The unabashed eros of lovers, the sympathetic philia of friends, agape giving itself away freely no less for the murderer than for the victim (the King James Version translates it as “charity”)—these are all varied manifestations of a single reality. To lose yourself in another’s arms, or in another’s company, or in suffering for all who suffer, including the ones who inflict suffering upon you—to lose yourself in such ways is to find yourself. Is what it’s all about. Is what love is.
Of all powers, love is the most powerful and the most powerless. It is the most powerful because it alone can conquer that final and mostimpregnable stronghold that is the human heart. It is the most powerless because it can do nothing except by consent.
To say that love is God is romantic idealism.
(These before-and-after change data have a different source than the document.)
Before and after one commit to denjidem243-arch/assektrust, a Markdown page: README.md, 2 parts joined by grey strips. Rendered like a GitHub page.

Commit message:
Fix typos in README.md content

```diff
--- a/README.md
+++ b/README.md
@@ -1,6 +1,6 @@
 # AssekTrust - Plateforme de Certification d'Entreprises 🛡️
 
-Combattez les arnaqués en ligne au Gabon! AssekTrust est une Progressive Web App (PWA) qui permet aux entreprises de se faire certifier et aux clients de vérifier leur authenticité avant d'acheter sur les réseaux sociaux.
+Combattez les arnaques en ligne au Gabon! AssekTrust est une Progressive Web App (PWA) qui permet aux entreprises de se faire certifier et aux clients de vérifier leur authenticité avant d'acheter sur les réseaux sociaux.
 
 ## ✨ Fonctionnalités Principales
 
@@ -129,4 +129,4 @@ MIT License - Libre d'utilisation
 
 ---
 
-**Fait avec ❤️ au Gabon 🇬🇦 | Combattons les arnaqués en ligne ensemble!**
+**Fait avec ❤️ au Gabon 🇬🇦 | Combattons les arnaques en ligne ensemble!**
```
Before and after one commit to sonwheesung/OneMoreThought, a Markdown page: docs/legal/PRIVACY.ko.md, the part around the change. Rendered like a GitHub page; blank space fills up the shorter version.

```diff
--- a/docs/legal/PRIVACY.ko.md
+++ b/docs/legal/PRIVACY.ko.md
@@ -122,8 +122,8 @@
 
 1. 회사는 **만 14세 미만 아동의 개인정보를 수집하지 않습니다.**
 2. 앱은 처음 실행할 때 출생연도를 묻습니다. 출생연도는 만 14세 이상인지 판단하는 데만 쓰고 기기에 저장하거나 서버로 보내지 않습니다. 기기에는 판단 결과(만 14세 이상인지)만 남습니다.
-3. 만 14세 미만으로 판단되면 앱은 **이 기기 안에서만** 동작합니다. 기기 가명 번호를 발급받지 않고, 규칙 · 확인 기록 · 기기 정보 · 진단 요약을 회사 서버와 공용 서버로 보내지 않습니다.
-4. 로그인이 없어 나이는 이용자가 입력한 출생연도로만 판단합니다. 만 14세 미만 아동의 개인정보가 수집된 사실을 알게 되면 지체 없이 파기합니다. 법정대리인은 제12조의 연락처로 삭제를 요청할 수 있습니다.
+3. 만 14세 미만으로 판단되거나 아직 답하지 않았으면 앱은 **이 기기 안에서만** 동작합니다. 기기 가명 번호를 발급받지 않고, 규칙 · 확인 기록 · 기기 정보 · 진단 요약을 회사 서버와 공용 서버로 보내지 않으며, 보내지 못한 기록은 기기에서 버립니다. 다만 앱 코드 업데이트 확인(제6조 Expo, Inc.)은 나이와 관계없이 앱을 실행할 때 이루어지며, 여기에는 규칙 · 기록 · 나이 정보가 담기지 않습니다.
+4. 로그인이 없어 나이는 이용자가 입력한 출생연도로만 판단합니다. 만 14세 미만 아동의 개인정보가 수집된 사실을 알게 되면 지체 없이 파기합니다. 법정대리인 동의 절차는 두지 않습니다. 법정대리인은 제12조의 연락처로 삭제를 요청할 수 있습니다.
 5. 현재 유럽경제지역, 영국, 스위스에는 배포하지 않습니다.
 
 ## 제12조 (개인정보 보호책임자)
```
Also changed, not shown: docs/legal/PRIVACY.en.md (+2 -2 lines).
To say that God is love is either the last straw or the ultimate truth.
In the Christian sense, love is not primarily an emotion, but an act of the will. When Jesus tells us to love our neighbors, he is not telling us to love them in the sense of responding to them with a cozy emotional feeling. You can as easily produce a cozy emotional feeling on demand as you can a yawn or a sneeze. On the contrary, he is telling us to love our neighbors in the sense of being willing to work for their well-being even if it means sacrificing our own well-being to that end, even if it means sometimes just leaving them alone. Thus in Jesus’terms, we can love our neighbors without necessarily liking them. In fact liking them may stand in the way of loving them by making us overprotective sentimentalists instead of reasonably honest friends.
When Jesus talked to the Pharisees, he didn’t say, “There, there. Everything’s going to be all right.” He said, “You brood of vipers! how can you speak good, when you are evil!” (Matthew 12:34). And he said that to them because he loved them.
This does not mean that liking may not be a part of loving, only that it doesn’t have to be. Sometimes liking follows on the heels of loving. It is hard to work for people’s well-being very long without coming in the end to rather like them too.
Remembering that God is love is easy. Living out a love for those I may not like and who may more than dislike me may take a lifetime. If you’d like to learn the 1 John 4 song, click this link: https://www.youtube.com/watch?v=dErdZ0STqs8